The 11th Annual CFDA/Vogue Fashion Fund Awards – Style.com
A milliner. Eyewear designers. A denim label. A menswear trio. As Anna Wintour put it at tonight’s CFDA/Vogue Fashion Fund Awards, this year’s class was marked by a singular characteristic: diversity. “If we could’ve, we’d have given an award to each and every one of you this morning,” she said from the stage. It was a sentiment that was echoed by jury member Ken Downing of Neiman Marcus during cocktail hour at Spring Studios. “It was truly judging apples to oranges to bananas to kiwis to cucumbers, because none of them are similar in any way,” he said. “Each one of the designers is very different in their aesthetic and very different in their approach to what they do, which actually made it sort of hard.”
Perseverance through difficulty was one of the through-lines of Stella McCartney’s keynote speech, the first to be delivered by a woman in the Fund’s 11-year history. McCartney recounted her earliest days as a designer: sketching at age 12; pursuing and landing internships at 15; and attending Central Saint Martins, “where if you weren’t making dresses with spaghetti, you were doing something wrong.” She challenged the audience to start thinking more responsibly about the industry’s impact on the environment. “I don’t want to be the exception,” she said, referring to her staunch opposition to fur, leather, and PVC. “I want to be the rule.” And for aspiring designers, she had two big pieces of advice: Go to Paris, if you can (a sentiment greeted somewhat less than enthusiastically by the New York crowd) and hold onto your name (an idea that drew some of the evening’s loudest applause).

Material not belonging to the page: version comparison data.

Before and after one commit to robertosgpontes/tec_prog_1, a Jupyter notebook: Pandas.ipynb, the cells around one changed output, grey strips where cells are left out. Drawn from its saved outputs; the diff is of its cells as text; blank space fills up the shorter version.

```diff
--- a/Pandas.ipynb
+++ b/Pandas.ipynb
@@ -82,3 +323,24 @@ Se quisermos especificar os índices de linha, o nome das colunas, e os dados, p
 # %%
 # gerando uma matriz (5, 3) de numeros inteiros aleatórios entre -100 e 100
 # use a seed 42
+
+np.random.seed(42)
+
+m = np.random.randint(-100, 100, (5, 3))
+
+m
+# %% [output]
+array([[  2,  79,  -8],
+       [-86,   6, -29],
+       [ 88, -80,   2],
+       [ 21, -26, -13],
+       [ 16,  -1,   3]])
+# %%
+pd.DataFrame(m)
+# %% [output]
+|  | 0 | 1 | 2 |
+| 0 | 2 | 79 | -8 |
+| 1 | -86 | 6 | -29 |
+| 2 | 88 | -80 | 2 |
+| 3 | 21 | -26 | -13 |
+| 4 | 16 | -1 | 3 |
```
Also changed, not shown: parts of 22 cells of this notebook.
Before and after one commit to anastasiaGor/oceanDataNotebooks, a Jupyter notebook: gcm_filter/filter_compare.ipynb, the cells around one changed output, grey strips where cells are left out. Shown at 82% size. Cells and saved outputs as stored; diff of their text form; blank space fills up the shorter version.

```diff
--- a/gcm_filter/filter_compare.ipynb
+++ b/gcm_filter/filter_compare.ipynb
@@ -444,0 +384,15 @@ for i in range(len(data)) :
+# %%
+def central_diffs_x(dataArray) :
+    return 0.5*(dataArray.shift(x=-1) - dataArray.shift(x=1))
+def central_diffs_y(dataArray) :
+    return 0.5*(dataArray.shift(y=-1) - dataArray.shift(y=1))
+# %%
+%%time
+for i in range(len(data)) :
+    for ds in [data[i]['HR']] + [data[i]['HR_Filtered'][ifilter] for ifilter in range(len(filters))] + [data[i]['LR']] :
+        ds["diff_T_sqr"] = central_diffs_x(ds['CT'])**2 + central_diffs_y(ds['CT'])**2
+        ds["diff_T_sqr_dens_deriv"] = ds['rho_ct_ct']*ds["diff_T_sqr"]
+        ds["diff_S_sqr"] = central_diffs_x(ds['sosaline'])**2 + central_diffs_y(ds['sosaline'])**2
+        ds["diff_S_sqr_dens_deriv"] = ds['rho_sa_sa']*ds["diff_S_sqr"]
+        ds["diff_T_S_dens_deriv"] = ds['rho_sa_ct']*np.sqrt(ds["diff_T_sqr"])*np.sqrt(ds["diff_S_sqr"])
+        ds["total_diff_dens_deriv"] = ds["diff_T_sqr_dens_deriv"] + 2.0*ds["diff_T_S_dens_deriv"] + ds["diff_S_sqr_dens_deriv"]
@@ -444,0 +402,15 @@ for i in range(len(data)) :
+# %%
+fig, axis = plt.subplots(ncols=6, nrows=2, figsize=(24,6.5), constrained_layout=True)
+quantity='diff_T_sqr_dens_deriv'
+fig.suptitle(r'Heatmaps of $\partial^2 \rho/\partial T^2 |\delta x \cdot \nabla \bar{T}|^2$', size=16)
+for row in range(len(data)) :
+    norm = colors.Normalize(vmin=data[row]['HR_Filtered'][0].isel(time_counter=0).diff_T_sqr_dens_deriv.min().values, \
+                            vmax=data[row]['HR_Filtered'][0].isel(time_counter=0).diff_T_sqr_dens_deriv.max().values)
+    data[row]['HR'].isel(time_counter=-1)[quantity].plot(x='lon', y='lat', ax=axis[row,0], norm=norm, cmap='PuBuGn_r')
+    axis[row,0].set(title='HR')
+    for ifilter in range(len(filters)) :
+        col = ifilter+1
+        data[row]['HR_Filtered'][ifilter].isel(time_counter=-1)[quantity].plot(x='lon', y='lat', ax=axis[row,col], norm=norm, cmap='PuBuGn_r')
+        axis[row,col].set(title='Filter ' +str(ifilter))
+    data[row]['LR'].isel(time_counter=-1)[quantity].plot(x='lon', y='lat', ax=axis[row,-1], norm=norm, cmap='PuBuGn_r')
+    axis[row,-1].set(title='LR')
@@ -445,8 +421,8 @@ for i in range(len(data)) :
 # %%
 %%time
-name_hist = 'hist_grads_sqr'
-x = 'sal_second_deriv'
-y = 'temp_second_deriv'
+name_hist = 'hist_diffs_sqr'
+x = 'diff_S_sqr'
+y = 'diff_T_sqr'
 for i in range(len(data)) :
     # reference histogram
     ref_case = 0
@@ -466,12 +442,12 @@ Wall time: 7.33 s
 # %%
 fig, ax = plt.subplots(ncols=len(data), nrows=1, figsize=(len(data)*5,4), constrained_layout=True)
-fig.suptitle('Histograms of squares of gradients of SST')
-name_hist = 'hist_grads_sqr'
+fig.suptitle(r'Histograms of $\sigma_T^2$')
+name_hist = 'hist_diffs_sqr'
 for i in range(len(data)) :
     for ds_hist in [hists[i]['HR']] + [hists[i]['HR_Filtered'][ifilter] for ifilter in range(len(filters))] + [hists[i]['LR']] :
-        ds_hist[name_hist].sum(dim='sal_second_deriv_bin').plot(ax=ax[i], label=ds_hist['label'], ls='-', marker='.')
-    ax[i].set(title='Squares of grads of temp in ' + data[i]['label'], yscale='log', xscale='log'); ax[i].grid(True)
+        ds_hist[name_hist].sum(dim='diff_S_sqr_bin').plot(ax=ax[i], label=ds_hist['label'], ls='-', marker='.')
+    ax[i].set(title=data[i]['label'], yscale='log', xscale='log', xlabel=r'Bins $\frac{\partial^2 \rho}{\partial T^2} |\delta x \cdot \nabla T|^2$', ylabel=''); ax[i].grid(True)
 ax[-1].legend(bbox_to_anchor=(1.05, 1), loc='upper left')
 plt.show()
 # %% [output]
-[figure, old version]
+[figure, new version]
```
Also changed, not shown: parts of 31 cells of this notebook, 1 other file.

As usual, the room was packed with bold-facers from a variety of fields: tennis pros Serena Williams and Caroline Wozniacki, Hollywood up-and-comers in the form of Emily Ratajkowski and Eve Hewson, previous Fund winners, and more than enough models for a Stella McCartney show—all of them being filmed by multiple video crews. As CFDA CEO Steven Kolb reminded us, season two of the Ovation series The Fashion Fund premieres this Wednesday.
In the end, the runners-up prizes went to Eva Fehren jeweler Eva Zuckerman and knitwear designer Ryan Roche, with the top prize going to shoemaker Paul Andrew. Asked what he plans to do with the $300,000 award, Andrew reported he has nothing short of a footwear revolution in mind: a truly comfortable high heel. He also said that the mentor he’s got his eye on has yet to accept his invitation. Here’s hoping that they do. That’s the kind of story we’d tune in for.